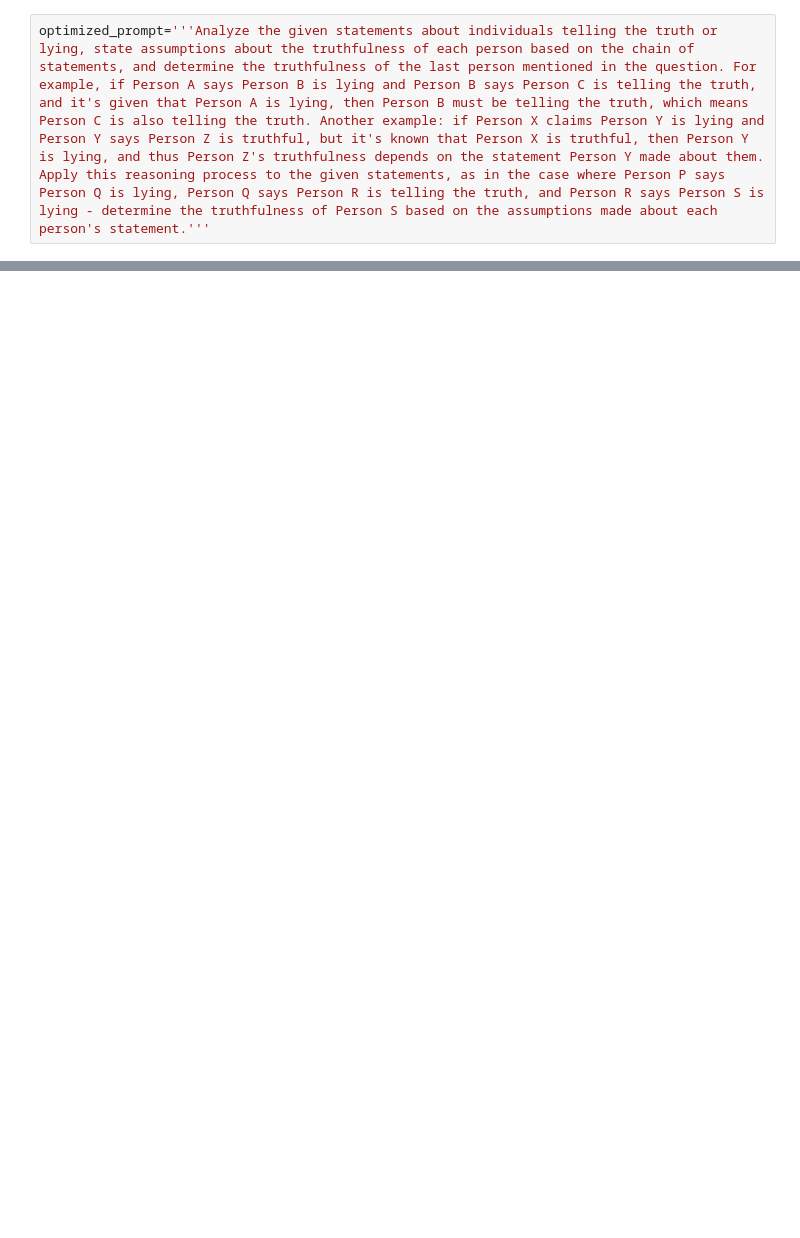
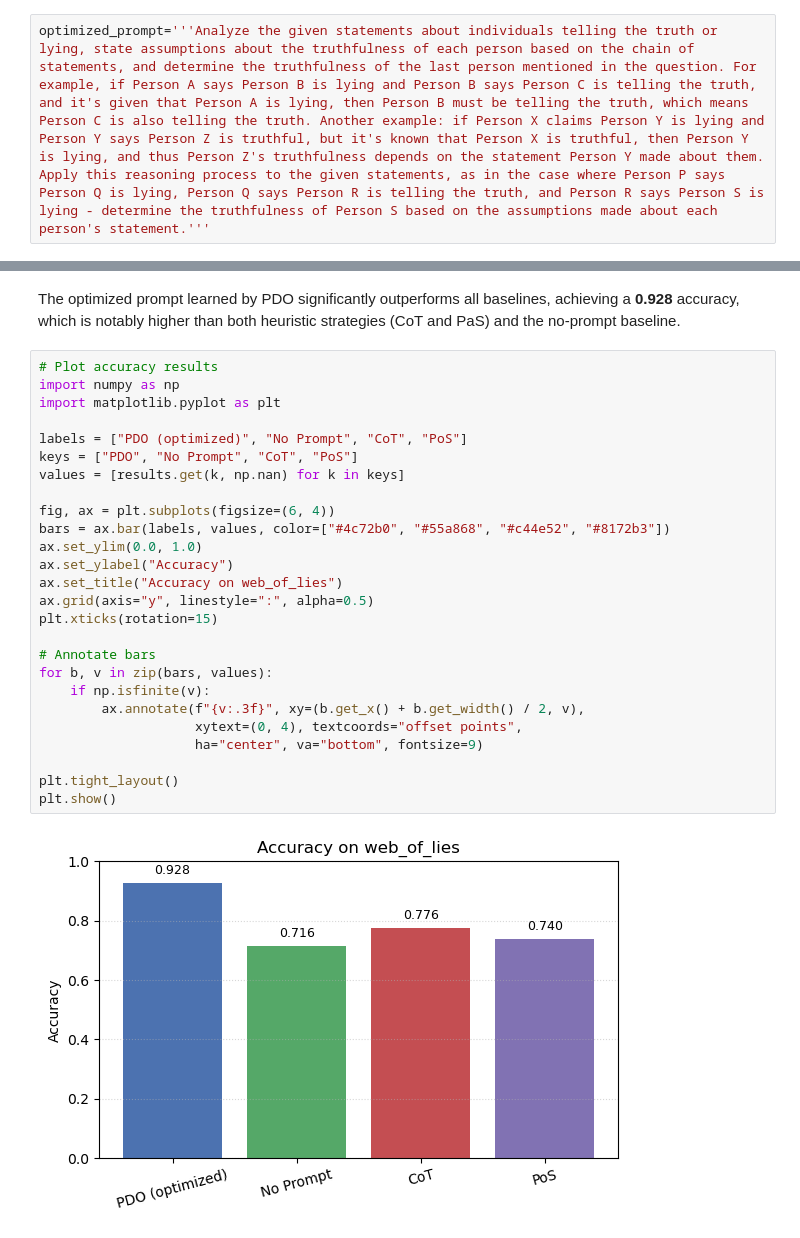
Before and after one commit to meta-llama/prompt-ops, a Jupyter notebook: use-cases/web-of-lies-pdo/PDO_web_of_lies_eval.ipynb, the cells around one changed output, grey strips where cells are left out. Cells and saved outputs as stored; diff of their text form; blank space fills up the shorter version.

```diff
--- a/use-cases/web-of-lies-pdo/PDO_web_of_lies_eval.ipynb
+++ b/use-cases/web-of-lies-pdo/PDO_web_of_lies_eval.ipynb
@@ -196,0 +193,30 @@ for name in ["No Prompt","CoT", "PoS"]:
+# %% [markdown]
+The optimized prompt learned by PDO significantly outperforms all baselines, achieving a **0.928** accuracy, which is notably higher than both heuristic strategies (CoT and PaS) and the no-prompt baseline.
+# %%
+# Plot accuracy results
+import numpy as np
+import matplotlib.pyplot as plt
+
+labels = ["PDO (optimized)", "No Prompt", "CoT", "PoS"]
+keys = ["PDO", "No Prompt", "CoT", "PoS"]
+values = [results.get(k, np.nan) for k in keys]
+
+fig, ax = plt.subplots(figsize=(6, 4))
+bars = ax.bar(labels, values, color=["#4c72b0", "#55a868", "#c44e52", "#8172b3"])
+ax.set_ylim(0.0, 1.0)
+ax.set_ylabel("Accuracy")
+ax.set_title("Accuracy on web_of_lies")
+ax.grid(axis="y", linestyle=":", alpha=0.5)
+plt.xticks(rotation=15)
+
+# Annotate bars
+for b, v in zip(bars, values):
+    if np.isfinite(v):
+        ax.annotate(f"{v:.3f}", xy=(b.get_x() + b.get_width() / 2, v),
+                    xytext=(0, 4), textcoords="offset points",
+                    ha="center", va="bottom", fontsize=9)
+
+plt.tight_layout()
+plt.show()
+# %% [output]
+[figure, added]
```
Also changed, not shown: parts of 11 cells of this notebook, 14 other files.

------------------------

Each entry above should be given again exactly, with its pictures omitted.

SOLUTION FOR THIS EXERCISE
Before and after one commit to meta-llama/prompt-ops, a Jupyter notebook: use-cases/web-of-lies-pdo/PDO_web_of_lies_eval.ipynb, the cells around one changed output, grey strips where cells are left out. Cells and saved outputs as stored; diff of their text form; blank space fills up the shorter version.

```diff
--- a/use-cases/web-of-lies-pdo/PDO_web_of_lies_eval.ipynb
+++ b/use-cases/web-of-lies-pdo/PDO_web_of_lies_eval.ipynb
@@ -196,0 +193,30 @@ for name in ["No Prompt","CoT", "PoS"]:
+# %% [markdown]
+The optimized prompt learned by PDO significantly outperforms all baselines, achieving a **0.928** accuracy, which is notably higher than both heuristic strategies (CoT and PaS) and the no-prompt baseline.
+# %%
+# Plot accuracy results
+import numpy as np
+import matplotlib.pyplot as plt
+
+labels = ["PDO (optimized)", "No Prompt", "CoT", "PoS"]
+keys = ["PDO", "No Prompt", "CoT", "PoS"]
+values = [results.get(k, np.nan) for k in keys]
+
+fig, ax = plt.subplots(figsize=(6, 4))
+bars = ax.bar(labels, values, color=["#4c72b0", "#55a868", "#c44e52", "#8172b3"])
+ax.set_ylim(0.0, 1.0)
+ax.set_ylabel("Accuracy")
+ax.set_title("Accuracy on web_of_lies")
+ax.grid(axis="y", linestyle=":", alpha=0.5)
+plt.xticks(rotation=15)
+
+# Annotate bars
+for b, v in zip(bars, values):
+    if np.isfinite(v):
+        ax.annotate(f"{v:.3f}", xy=(b.get_x() + b.get_width() / 2, v),
+                    xytext=(0, 4), textcoords="offset points",
+                    ha="center", va="bottom", fontsize=9)
+
+plt.tight_layout()
+plt.show()
+# %% [output]
+[figure, added]
```
Also changed, not shown: parts of 11 cells of this notebook, 14 other files.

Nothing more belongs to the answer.